The data |
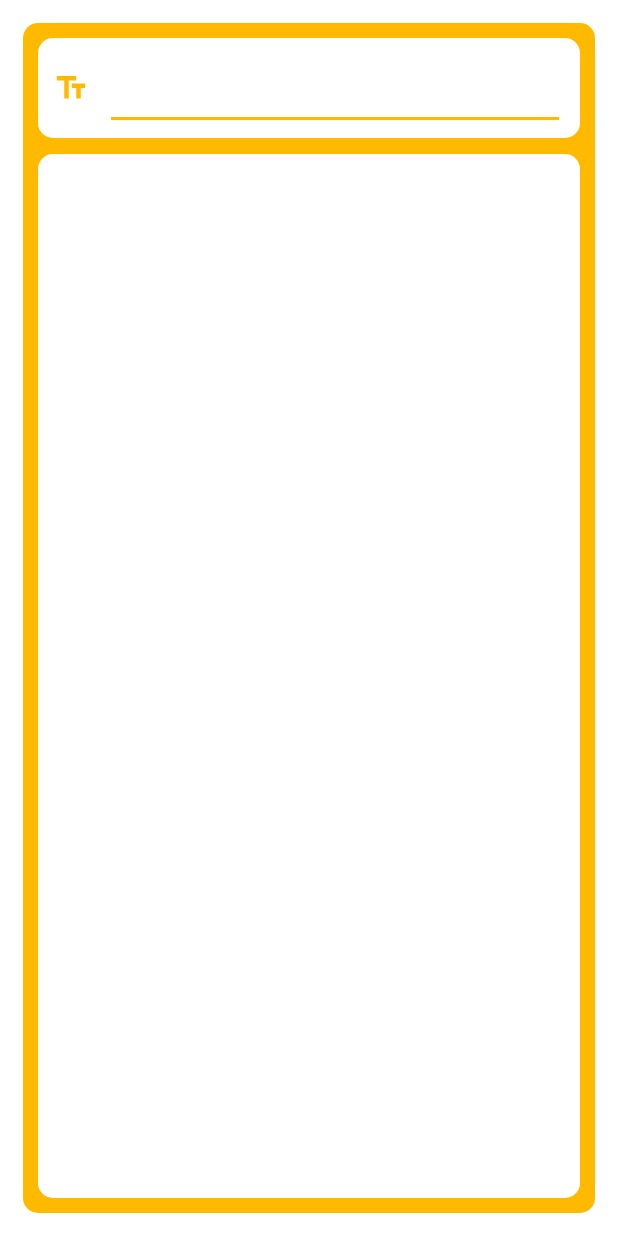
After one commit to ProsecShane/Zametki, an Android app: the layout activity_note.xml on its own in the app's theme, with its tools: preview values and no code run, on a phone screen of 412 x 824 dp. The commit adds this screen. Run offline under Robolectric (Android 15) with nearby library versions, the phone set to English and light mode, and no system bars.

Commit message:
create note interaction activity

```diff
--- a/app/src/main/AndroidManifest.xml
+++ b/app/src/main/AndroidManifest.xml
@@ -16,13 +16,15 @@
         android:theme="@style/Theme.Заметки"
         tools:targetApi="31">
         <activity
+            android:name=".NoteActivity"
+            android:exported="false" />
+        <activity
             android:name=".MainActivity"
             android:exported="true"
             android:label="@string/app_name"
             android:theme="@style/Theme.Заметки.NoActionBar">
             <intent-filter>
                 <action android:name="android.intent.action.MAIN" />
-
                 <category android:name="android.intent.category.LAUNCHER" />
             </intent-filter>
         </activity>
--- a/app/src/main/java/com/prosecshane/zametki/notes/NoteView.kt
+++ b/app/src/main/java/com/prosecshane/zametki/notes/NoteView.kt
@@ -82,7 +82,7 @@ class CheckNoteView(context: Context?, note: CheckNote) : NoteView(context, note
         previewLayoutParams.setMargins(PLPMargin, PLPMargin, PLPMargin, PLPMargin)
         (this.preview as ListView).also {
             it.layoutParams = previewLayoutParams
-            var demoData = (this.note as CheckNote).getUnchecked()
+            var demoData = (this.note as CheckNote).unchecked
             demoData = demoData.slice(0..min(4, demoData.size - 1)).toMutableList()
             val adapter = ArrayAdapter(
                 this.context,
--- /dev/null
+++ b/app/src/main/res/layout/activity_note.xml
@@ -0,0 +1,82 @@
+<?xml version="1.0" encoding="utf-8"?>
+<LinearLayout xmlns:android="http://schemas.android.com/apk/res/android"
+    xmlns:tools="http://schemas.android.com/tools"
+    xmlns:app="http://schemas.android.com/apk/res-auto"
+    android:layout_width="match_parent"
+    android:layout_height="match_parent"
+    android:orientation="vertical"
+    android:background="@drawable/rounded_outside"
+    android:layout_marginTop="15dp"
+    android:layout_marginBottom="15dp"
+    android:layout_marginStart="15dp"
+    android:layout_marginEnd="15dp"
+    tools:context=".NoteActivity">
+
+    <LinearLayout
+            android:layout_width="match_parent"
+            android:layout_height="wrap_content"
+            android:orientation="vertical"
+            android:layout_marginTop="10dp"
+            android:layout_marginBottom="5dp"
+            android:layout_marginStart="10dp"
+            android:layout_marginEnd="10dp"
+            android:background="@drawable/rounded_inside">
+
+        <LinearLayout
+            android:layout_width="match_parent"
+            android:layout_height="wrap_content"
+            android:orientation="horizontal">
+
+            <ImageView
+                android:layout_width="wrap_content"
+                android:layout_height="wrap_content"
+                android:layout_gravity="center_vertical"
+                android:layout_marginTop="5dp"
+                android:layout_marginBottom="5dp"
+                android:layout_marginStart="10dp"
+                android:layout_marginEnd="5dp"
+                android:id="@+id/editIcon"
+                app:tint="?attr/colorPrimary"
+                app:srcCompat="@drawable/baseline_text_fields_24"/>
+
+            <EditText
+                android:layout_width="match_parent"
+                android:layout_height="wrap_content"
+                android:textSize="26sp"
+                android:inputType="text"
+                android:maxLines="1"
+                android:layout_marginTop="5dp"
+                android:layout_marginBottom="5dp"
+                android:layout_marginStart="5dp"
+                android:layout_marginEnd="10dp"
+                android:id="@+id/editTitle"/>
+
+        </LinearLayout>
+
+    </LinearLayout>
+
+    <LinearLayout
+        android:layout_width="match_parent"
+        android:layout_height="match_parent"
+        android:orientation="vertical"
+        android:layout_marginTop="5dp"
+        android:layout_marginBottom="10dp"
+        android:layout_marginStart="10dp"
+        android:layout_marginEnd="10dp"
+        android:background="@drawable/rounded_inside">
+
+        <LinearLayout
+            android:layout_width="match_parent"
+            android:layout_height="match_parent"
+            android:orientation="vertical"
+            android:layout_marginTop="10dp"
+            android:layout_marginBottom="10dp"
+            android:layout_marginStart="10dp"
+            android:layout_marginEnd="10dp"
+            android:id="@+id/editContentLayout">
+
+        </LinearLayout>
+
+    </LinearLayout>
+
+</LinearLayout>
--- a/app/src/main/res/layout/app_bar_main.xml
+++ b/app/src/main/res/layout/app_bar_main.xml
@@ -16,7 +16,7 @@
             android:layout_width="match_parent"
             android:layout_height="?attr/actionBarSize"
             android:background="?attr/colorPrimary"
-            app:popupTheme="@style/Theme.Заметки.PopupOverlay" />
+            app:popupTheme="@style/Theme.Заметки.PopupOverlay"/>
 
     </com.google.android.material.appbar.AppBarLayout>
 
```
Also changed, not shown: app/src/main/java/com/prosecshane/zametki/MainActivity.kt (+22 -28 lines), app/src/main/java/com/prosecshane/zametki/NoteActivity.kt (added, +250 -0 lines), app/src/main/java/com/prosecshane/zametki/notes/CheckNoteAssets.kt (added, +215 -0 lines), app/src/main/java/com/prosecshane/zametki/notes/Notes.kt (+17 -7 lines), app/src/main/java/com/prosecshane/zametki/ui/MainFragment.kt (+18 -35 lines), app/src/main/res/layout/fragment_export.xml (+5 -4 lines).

Task to carry out | Write out each entry exactly; any pictures stay out of the copy.

Task response |
After one commit to ProsecShane/Zametki, an Android app: the layout activity_note.xml on its own in the app's theme, with its tools: preview values and no code run, on a phone screen of 412 x 824 dp. The commit adds this screen. Run offline under Robolectric (Android 15) with nearby library versions, the phone set to English and light mode, and no system bars.

Commit message:
create note interaction activity

```diff
--- a/app/src/main/AndroidManifest.xml
+++ b/app/src/main/AndroidManifest.xml
@@ -16,13 +16,15 @@
         android:theme="@style/Theme.Заметки"
         tools:targetApi="31">
         <activity
+            android:name=".NoteActivity"
+            android:exported="false" />
+        <activity
             android:name=".MainActivity"
             android:exported="true"
             android:label="@string/app_name"
             android:theme="@style/Theme.Заметки.NoActionBar">
             <intent-filter>
                 <action android:name="android.intent.action.MAIN" />
-
                 <category android:name="android.intent.category.LAUNCHER" />
             </intent-filter>
         </activity>
--- a/app/src/main/java/com/prosecshane/zametki/notes/NoteView.kt
+++ b/app/src/main/java/com/prosecshane/zametki/notes/NoteView.kt
@@ -82,7 +82,7 @@ class CheckNoteView(context: Context?, note: CheckNote) : NoteView(context, note
         previewLayoutParams.setMargins(PLPMargin, PLPMargin, PLPMargin, PLPMargin)
         (this.preview as ListView).also {
             it.layoutParams = previewLayoutParams
-            var demoData = (this.note as CheckNote).getUnchecked()
+            var demoData = (this.note as CheckNote).unchecked
             demoData = demoData.slice(0..min(4, demoData.size - 1)).toMutableList()
             val adapter = ArrayAdapter(
                 this.context,
--- /dev/null
+++ b/app/src/main/res/layout/activity_note.xml
@@ -0,0 +1,82 @@
+<?xml version="1.0" encoding="utf-8"?>
+<LinearLayout xmlns:android="http://schemas.android.com/apk/res/android"
+    xmlns:tools="http://schemas.android.com/tools"
+    xmlns:app="http://schemas.android.com/apk/res-auto"
+    android:layout_width="match_parent"
+    android:layout_height="match_parent"
+    android:orientation="vertical"
+    android:background="@drawable/rounded_outside"
+    android:layout_marginTop="15dp"
+    android:layout_marginBottom="15dp"
+    android:layout_marginStart="15dp"
+    android:layout_marginEnd="15dp"
+    tools:context=".NoteActivity">
+
+    <LinearLayout
+            android:layout_width="match_parent"
+            android:layout_height="wrap_content"
+            android:orientation="vertical"
+            android:layout_marginTop="10dp"
+            android:layout_marginBottom="5dp"
+            android:layout_marginStart="10dp"
+            android:layout_marginEnd="10dp"
+            android:background="@drawable/rounded_inside">
+
+        <LinearLayout
+            android:layout_width="match_parent"
+            android:layout_height="wrap_content"
+            android:orientation="horizontal">
+
+            <ImageView
+                android:layout_width="wrap_content"
+                android:layout_height="wrap_content"
+                android:layout_gravity="center_vertical"
+                android:layout_marginTop="5dp"
+                android:layout_marginBottom="5dp"
+                android:layout_marginStart="10dp"
+                android:layout_marginEnd="5dp"
+                android:id="@+id/editIcon"
+                app:tint="?attr/colorPrimary"
+                app:srcCompat="@drawable/baseline_text_fields_24"/>
+
+            <EditText
+                android:layout_width="match_parent"
+                android:layout_height="wrap_content"
+                android:textSize="26sp"
+                android:inputType="text"
+                android:maxLines="1"
+                android:layout_marginTop="5dp"
+                android:layout_marginBottom="5dp"
+                android:layout_marginStart="5dp"
+                android:layout_marginEnd="10dp"
+                android:id="@+id/editTitle"/>
+
+        </LinearLayout>
+
+    </LinearLayout>
+
+    <LinearLayout
+        android:layout_width="match_parent"
+        android:layout_height="match_parent"
+        android:orientation="vertical"
+        android:layout_marginTop="5dp"
+        android:layout_marginBottom="10dp"
+        android:layout_marginStart="10dp"
+        android:layout_marginEnd="10dp"
+        android:background="@drawable/rounded_inside">
+
+        <LinearLayout
+            android:layout_width="match_parent"
+            android:layout_height="match_parent"
+            android:orientation="vertical"
+            android:layout_marginTop="10dp"
+            android:layout_marginBottom="10dp"
+            android:layout_marginStart="10dp"
+            android:layout_marginEnd="10dp"
+            android:id="@+id/editContentLayout">
+
+        </LinearLayout>
+
+    </LinearLayout>
+
+</LinearLayout>
--- a/app/src/main/res/layout/app_bar_main.xml
+++ b/app/src/main/res/layout/app_bar_main.xml
@@ -16,7 +16,7 @@
             android:layout_width="match_parent"
             android:layout_height="?attr/actionBarSize"
             android:background="?attr/colorPrimary"
-            app:popupTheme="@style/Theme.Заметки.PopupOverlay" />
+            app:popupTheme="@style/Theme.Заметки.PopupOverlay"/>
 
     </com.google.android.material.appbar.AppBarLayout>
 
```
Also changed, not shown: app/src/main/java/com/prosecshane/zametki/MainActivity.kt (+22 -28 lines), app/src/main/java/com/prosecshane/zametki/NoteActivity.kt (added, +250 -0 lines), app/src/main/java/com/prosecshane/zametki/notes/CheckNoteAssets.kt (added, +215 -0 lines), app/src/main/java/com/prosecshane/zametki/notes/Notes.kt (+17 -7 lines), app/src/main/java/com/prosecshane/zametki/ui/MainFragment.kt (+18 -35 lines), app/src/main/res/layout/fragment_export.xml (+5 -4 lines).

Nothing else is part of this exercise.